Gold fell 1 percent on Monday, touching a 2½-week low, as the dollar strengthened and U.S. Treasury yields rose ahead of a two-day Federal Reserve meeting, while a world stock market index surged to a record and Wall Street also hit new highs.
Easing tensions on the Korean peninsula also reduced gold's safe-haven bid. On Sept. 8, gold's session high of $1,357.54 an ounce was the highest in 13 months. On Friday, U.S. data showed hedge funds and other speculators had raised net long positions in the precious metal for nine straight weeks.
"There was a lot of speculative froth in the gold market which seems to have receded now," Commerzbank analyst Carsten Fritsch said in a telephone interview. "Expectations that the Fed will raise U.S. interest rates argue for a correction here."

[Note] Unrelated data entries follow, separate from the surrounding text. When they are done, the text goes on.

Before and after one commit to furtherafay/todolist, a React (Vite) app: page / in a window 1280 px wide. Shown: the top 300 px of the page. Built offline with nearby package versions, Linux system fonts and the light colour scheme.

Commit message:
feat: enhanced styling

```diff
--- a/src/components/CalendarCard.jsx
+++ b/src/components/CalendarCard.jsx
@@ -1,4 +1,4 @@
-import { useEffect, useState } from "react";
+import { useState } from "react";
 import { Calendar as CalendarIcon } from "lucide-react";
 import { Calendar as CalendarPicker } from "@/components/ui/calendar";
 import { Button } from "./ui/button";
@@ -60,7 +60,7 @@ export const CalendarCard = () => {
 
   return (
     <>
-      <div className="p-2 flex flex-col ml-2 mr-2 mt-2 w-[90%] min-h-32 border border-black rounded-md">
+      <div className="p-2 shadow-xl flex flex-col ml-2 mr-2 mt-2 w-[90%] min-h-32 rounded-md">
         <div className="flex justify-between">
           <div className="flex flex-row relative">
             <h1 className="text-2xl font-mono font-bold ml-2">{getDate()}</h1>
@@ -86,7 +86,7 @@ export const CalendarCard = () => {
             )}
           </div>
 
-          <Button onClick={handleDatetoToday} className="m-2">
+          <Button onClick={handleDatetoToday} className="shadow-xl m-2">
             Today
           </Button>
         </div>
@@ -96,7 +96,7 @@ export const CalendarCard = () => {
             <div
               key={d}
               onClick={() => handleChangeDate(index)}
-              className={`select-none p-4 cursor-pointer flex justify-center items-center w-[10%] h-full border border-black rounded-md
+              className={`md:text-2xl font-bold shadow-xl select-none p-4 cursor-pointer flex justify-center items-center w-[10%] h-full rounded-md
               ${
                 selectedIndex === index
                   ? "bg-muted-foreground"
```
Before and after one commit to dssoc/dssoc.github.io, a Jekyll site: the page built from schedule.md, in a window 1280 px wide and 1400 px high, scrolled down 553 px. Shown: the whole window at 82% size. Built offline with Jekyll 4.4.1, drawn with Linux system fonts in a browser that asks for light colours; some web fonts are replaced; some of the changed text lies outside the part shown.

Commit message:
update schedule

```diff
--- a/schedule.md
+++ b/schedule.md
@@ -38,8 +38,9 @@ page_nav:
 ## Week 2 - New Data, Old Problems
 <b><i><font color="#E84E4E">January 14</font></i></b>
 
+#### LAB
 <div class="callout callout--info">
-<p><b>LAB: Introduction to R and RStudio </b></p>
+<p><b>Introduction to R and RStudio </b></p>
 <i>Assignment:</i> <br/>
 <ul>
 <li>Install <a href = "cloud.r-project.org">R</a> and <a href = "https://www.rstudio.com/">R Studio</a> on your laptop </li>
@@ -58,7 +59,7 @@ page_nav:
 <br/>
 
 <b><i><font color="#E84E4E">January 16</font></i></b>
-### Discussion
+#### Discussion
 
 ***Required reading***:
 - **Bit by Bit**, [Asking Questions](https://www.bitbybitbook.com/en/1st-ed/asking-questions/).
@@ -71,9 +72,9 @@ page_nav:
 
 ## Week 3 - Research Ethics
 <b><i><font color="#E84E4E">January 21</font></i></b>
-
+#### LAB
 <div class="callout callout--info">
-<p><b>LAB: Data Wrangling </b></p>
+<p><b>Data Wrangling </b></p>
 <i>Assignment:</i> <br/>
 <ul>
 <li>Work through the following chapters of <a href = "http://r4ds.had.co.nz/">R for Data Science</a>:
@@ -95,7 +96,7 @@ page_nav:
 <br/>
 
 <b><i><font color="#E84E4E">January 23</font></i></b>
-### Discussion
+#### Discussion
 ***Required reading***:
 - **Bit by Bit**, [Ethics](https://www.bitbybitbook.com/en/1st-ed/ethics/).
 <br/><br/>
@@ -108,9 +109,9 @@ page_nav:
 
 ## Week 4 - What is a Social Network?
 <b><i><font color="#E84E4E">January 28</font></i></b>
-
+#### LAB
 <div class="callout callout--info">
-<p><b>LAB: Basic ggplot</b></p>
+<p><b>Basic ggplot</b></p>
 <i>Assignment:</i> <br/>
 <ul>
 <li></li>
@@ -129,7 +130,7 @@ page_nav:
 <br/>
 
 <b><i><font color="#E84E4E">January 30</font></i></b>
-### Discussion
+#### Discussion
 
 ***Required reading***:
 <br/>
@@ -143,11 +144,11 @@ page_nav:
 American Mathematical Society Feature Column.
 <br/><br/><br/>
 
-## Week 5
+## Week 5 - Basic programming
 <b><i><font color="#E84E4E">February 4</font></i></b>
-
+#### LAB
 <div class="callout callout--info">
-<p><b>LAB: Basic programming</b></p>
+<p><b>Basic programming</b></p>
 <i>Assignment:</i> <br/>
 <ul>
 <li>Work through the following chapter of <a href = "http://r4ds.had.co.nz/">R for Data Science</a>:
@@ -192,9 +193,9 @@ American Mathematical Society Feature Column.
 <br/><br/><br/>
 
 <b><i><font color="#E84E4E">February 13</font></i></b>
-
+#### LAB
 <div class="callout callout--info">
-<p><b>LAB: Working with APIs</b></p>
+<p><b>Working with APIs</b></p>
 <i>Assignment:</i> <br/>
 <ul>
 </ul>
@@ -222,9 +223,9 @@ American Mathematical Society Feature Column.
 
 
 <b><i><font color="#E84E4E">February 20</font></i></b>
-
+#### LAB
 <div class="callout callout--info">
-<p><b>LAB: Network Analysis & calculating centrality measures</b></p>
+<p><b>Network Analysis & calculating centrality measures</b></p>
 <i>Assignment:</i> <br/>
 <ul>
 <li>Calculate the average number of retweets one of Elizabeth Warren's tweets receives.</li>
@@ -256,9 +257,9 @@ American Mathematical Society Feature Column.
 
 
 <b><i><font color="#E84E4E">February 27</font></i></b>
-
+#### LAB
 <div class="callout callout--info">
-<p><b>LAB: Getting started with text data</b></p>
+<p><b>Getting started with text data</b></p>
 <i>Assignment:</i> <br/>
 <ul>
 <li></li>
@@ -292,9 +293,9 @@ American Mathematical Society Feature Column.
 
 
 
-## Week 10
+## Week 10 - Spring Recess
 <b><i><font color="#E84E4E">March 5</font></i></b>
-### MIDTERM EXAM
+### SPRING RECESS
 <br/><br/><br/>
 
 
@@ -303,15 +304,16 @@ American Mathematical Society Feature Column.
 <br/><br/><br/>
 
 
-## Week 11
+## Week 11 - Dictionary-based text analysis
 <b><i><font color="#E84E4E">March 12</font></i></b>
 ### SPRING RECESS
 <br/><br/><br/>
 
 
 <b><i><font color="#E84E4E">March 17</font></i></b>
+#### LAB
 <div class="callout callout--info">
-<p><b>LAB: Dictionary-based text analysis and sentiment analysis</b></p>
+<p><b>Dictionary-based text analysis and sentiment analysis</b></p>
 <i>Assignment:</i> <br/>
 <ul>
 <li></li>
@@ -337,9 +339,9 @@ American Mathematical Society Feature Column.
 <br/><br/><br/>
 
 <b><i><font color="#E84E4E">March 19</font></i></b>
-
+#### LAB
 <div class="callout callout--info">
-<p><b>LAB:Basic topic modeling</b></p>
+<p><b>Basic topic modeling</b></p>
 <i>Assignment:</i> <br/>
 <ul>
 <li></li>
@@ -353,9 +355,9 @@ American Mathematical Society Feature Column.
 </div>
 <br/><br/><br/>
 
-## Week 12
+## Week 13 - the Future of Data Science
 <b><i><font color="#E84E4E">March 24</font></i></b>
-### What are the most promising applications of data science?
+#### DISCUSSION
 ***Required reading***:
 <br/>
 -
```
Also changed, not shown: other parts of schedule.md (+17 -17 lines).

The dollar hit an eight-week high against the yen, as investors increased bets the Fed could raise interest rates in December. Fed policy makers meet Tuesday and Wednesday. Investors expect the Fed will announce plans to start trimming its balance sheet, which should support the dollar and weigh on dollar-priced gold.
World stocks hit a record high. But shares of gold mining companies fell sharply. U.S. Treasury yields rose.
"Gold doesn't do well in a high rate environment," INTL FCStone analyst Edward Meir said in a telephone interview, noting that central banks have been tightening or moving toward tightening in Canada, England, Europe and the United States.
Gold's slide on Monday did not bring it as low as $1,300 an ounce.
Meir said gold's support level on the charts was around $1,280 an oz while the $1,300 level "is more psychological."
Investors grew less worried about tensions on the Korean peninsula. Chinese President Xi Jinping and U.S. President Donald Trump spoke about pressuring North Korea with economic sanctions imposed through the United Nations, the White House said. Trump addresses world leaders at the United Nations on Tuesday.
Kinross Gold Corp gave the go-ahead to spend more than $1 billion to expand two of its gold mines, including its Tasiast mine in West Africa.